== STORED DATA
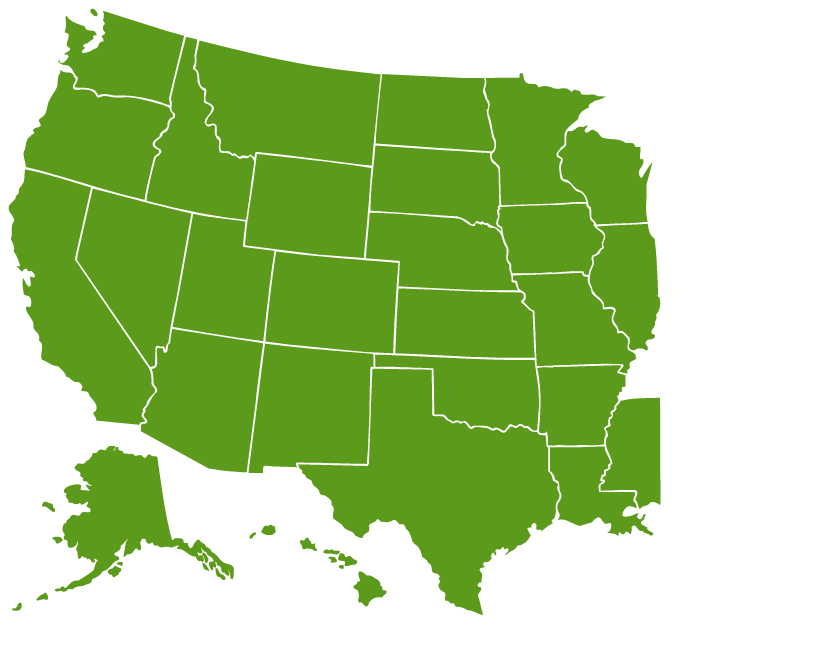
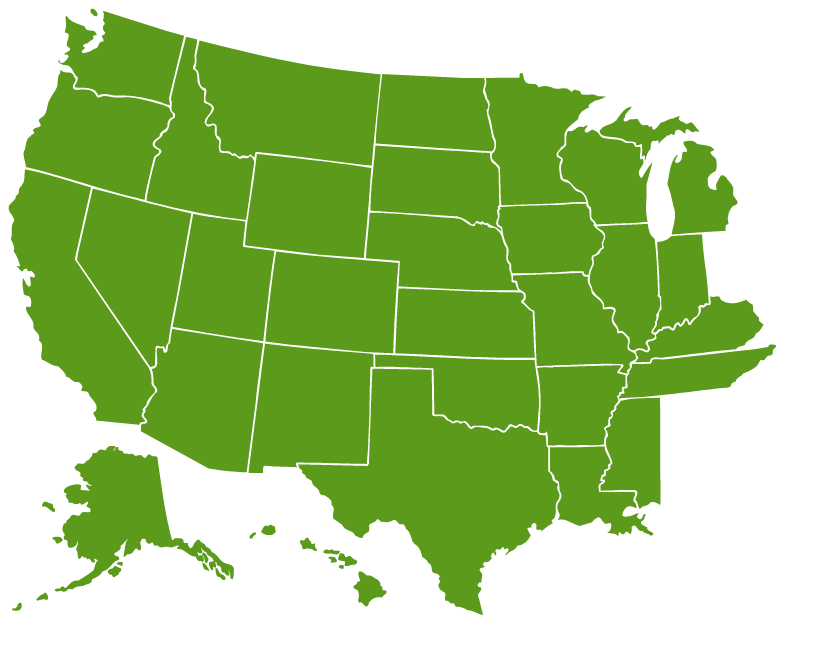
Before and after one commit to nciccarino/dash_map, a plain HTML site: page index.html in a window 1280 px wide. Shown: the whole page, without its empty margins (0-831 px from the left). Drawn offline with Linux system fonts and the light colour scheme.

Commit message:
wi mi in ky ty

```diff
--- a/index.html
+++ b/index.html
@@ -39,6 +39,10 @@
         <img id="MS" class="state" src="green/MS-Mississippi.png" alt="Mississippi" />
         <img id="IL" class="state" src="green/IL-Illinois.png" alt="Illinois" />
         <img id="WI" class="state" src="green/WI-Wisconsin.png" alt="Wisconsin" />
+        <img id="MI" class="state" src="green/MI-Michigan.png" alt="Michigan" />
+        <img id="IN" class="state" src="green/IN-Indiana.png" alt="Indiana" />
+        <img id="KY" class="state" src="green/KY-Kentucky.png" alt="Kentucky" />
+        <img id="TN" class="state" src="green/TN-Tennessee.png" alt="Tennessee" />
 
     </div>
 
--- a/style.css
+++ b/style.css
@@ -181,3 +181,27 @@
 	top: 117px;
 	left: 550px;
 }
+
+#MI {
+	position: absolute;
+	top: 98px;
+	left: 591px;
+}
+
+#IN {
+	position: absolute;
+	top: 226px;
+	left: 645px;
+}
+
+#KY {
+	position: absolute;
+	top: 288px;
+	left: 627px;
+}
+
+#TN {
+	position: absolute;
+	top: 336px;
+	left: 611px;
+}
```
====
■ ACTION ITEM:
From the entries above, pull out each line that includes "html".

■ OUTPUT BELOW:
Before and after one commit to nciccarino/dash_map, a plain HTML site: page index.html in a window 1280 px wide. Shown: the whole page, without its empty margins (0-831 px from the left). Drawn offline with Linux system fonts and the light colour scheme.
--- a/index.html
+++ b/index.html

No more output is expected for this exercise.